- Directions -
For this exercise, repeat the whole listing below exactly. Leave the pictures out.

- Extracted material -
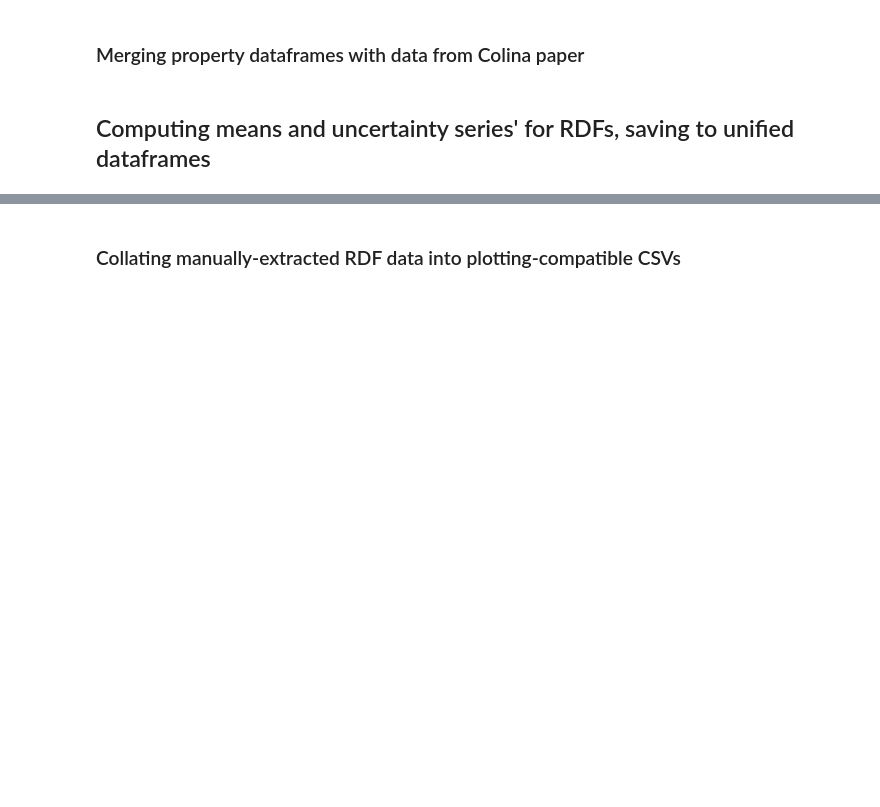
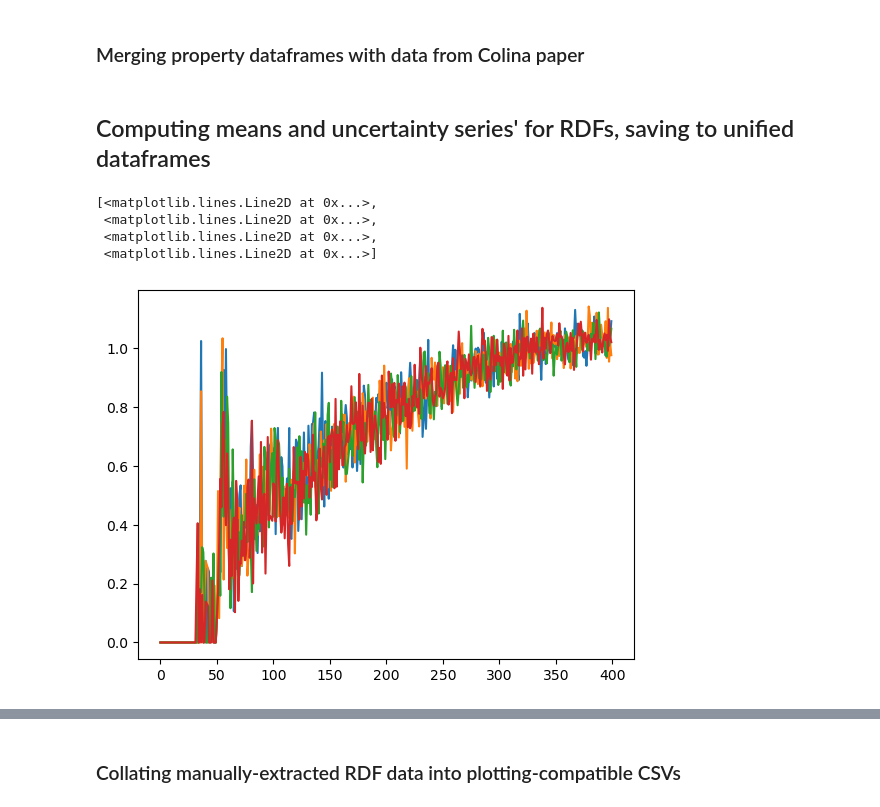
Before and after one commit to timbernat/polymer_workspace, a Jupyter notebook: data_viz.ipynb, the cells around one changed output, grey strips where cells are left out. Cells and saved outputs as stored; diff of their text form; code cells hidden in the pictures; blank space fills up the shorter version.

```diff
--- a/data_viz.ipynb
+++ b/data_viz.ipynb
@@ -159,8 +159,10 @@ for mol_name, sim_dirs_list in equil_mgr.all_completed_sims.items():
 
         # defining atom pairs
         pair_dict = {
-            'chain O - water O' : traj.top.select_pairs('not water and element O', 'water and element O')
+            'chain O - water O' : traj.top.select_pairs('not water and element O', 'water and element O'),
+            'water O - water O' : traj.top.select_pairs('water and element O', 'water and element O')
         }
+
         if 'N' in unique_elems:
             pair_dict['chain N - water O'] = traj.top.select_pairs('not water and element N', 'water and element O')
 
@@ -171,7 +173,7 @@ for mol_name, sim_dirs_list in equil_mgr.all_completed_sims.items():
 
         # computing and saving RDFs
         sim_paths.spatial_data = sim_dir / f'{mol_name}_rdfs.csv'
-        rdf_data = trajectory.acquire_rdfs(traj, pair_dict, min_rad=0.0, max_rad=2.0, rad_unit=nanometer)
+        rdf_data = trajectory.acquire_rdfs(traj[:2], pair_dict, min_rad=0.0, max_rad=2.0, rad_unit=nanometer)
         rdf_data.to_csv(sim_paths.spatial_data, index=False) # overwrite rdfs with correct raii ranges
 
         # updating path references
@@ -247,3 +263,11 @@ for mol_name, mol_dict in full_rdf_data.items():
 
     dframe = pd.DataFrame.from_dict(df_dict)
     dframe.to_csv(openff_data_rdfs / f'{mol_name}.csv') # index deliberately left in
+# %%
+plt.plot(full_rdf_data['paam_modified']['ABE10_averaged']['g(r) (chain O - water O)'])
+# %% [output]
+[<matplotlib.lines.Line2D at 0x...>,
+ <matplotlib.lines.Line2D at 0x...>,
+ <matplotlib.lines.Line2D at 0x...>,
+ <matplotlib.lines.Line2D at 0x...>]
+[figure, added]
```
Also changed, not shown: parts of 52 cells of this notebook.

- Answer box -
Before and after one commit to timbernat/polymer_workspace, a Jupyter notebook: data_viz.ipynb, the cells around one changed output, grey strips where cells are left out. Cells and saved outputs as stored; diff of their text form; code cells hidden in the pictures; blank space fills up the shorter version.

```diff
--- a/data_viz.ipynb
+++ b/data_viz.ipynb
@@ -159,8 +159,10 @@ for mol_name, sim_dirs_list in equil_mgr.all_completed_sims.items():
 
         # defining atom pairs
         pair_dict = {
-            'chain O - water O' : traj.top.select_pairs('not water and element O', 'water and element O')
+            'chain O - water O' : traj.top.select_pairs('not water and element O', 'water and element O'),
+            'water O - water O' : traj.top.select_pairs('water and element O', 'water and element O')
         }
+
         if 'N' in unique_elems:
             pair_dict['chain N - water O'] = traj.top.select_pairs('not water and element N', 'water and element O')
 
@@ -171,7 +173,7 @@ for mol_name, sim_dirs_list in equil_mgr.all_completed_sims.items():
 
         # computing and saving RDFs
         sim_paths.spatial_data = sim_dir / f'{mol_name}_rdfs.csv'
-        rdf_data = trajectory.acquire_rdfs(traj, pair_dict, min_rad=0.0, max_rad=2.0, rad_unit=nanometer)
+        rdf_data = trajectory.acquire_rdfs(traj[:2], pair_dict, min_rad=0.0, max_rad=2.0, rad_unit=nanometer)
         rdf_data.to_csv(sim_paths.spatial_data, index=False) # overwrite rdfs with correct raii ranges
 
         # updating path references
@@ -247,3 +263,11 @@ for mol_name, mol_dict in full_rdf_data.items():
 
     dframe = pd.DataFrame.from_dict(df_dict)
     dframe.to_csv(openff_data_rdfs / f'{mol_name}.csv') # index deliberately left in
+# %%
+plt.plot(full_rdf_data['paam_modified']['ABE10_averaged']['g(r) (chain O - water O)'])
+# %% [output]
+[<matplotlib.lines.Line2D at 0x...>,
+ <matplotlib.lines.Line2D at 0x...>,
+ <matplotlib.lines.Line2D at 0x...>,
+ <matplotlib.lines.Line2D at 0x...>]
+[figure, added]
```
Also changed, not shown: parts of 52 cells of this notebook.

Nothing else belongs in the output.